Pakistan felt betrayed as the US action put the country in a bad light. After that episode, Pakistan pulled back and decided to cooperate with the US and Afghan government only if it would not be made scapegoat of others failures. Pakistan was clear that it could not be deceived again.
The stalemate ended only after US President Donald Trump wrote a letter in December 2018 to Prime Minister Imran Khan, seeking his help in bringing about peace in Afghanistan. Pakistan made fresh efforts that helped jumpstart talks between the US and the Taliban.
The difference this time, though, was that the Taliban refused to talk to the Ghani administration directly. Since then the Taliban and the US have held many rounds of talks, mainly in Doha. There were reports that the two sides were close to an agreement. But the deadlock persists on certain issues.
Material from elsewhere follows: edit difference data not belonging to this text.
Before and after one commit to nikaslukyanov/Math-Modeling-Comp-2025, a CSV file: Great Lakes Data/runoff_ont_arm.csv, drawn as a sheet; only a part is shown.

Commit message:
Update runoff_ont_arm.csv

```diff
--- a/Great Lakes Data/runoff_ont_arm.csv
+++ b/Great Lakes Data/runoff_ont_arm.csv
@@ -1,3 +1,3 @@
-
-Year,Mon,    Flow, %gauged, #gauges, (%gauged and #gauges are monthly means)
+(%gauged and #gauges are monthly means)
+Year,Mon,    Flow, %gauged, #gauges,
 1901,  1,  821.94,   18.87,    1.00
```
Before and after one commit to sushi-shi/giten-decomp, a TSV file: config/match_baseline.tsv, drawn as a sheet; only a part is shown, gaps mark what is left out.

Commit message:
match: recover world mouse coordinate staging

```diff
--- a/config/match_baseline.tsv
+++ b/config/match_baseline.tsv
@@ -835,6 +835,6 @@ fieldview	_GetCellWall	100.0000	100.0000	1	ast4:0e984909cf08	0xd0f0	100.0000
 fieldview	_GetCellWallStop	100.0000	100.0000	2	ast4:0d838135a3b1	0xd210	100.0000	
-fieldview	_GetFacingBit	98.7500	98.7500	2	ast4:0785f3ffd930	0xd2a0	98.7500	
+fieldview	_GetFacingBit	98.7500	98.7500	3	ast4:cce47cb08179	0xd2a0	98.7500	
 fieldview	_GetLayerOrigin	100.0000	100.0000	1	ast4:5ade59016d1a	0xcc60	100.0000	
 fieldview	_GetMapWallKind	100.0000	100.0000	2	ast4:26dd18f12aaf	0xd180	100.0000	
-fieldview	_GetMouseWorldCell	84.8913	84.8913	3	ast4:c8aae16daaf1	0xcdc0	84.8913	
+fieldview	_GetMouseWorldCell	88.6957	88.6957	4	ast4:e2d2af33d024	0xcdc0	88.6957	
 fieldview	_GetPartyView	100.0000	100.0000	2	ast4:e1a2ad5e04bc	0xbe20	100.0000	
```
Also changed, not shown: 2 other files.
Against this backdrop, Prime Minister Imran Khan recently backed the idea of installing interim government in Afghanistan to break the impasse. That reported statement created uproar in Kabul and Washington. In a knee-jerk reaction, the Afghan government called back its ambassador from Islamabad while Zalmay Khalilzad, the US chief negotiator with the Taliban, also criticised PM Imran’s remarks. The US ambassador to Kabul even went a step further and tried to school the PM on diplomacy — something that drew scathing criticism from Imran’s ministers as well as others.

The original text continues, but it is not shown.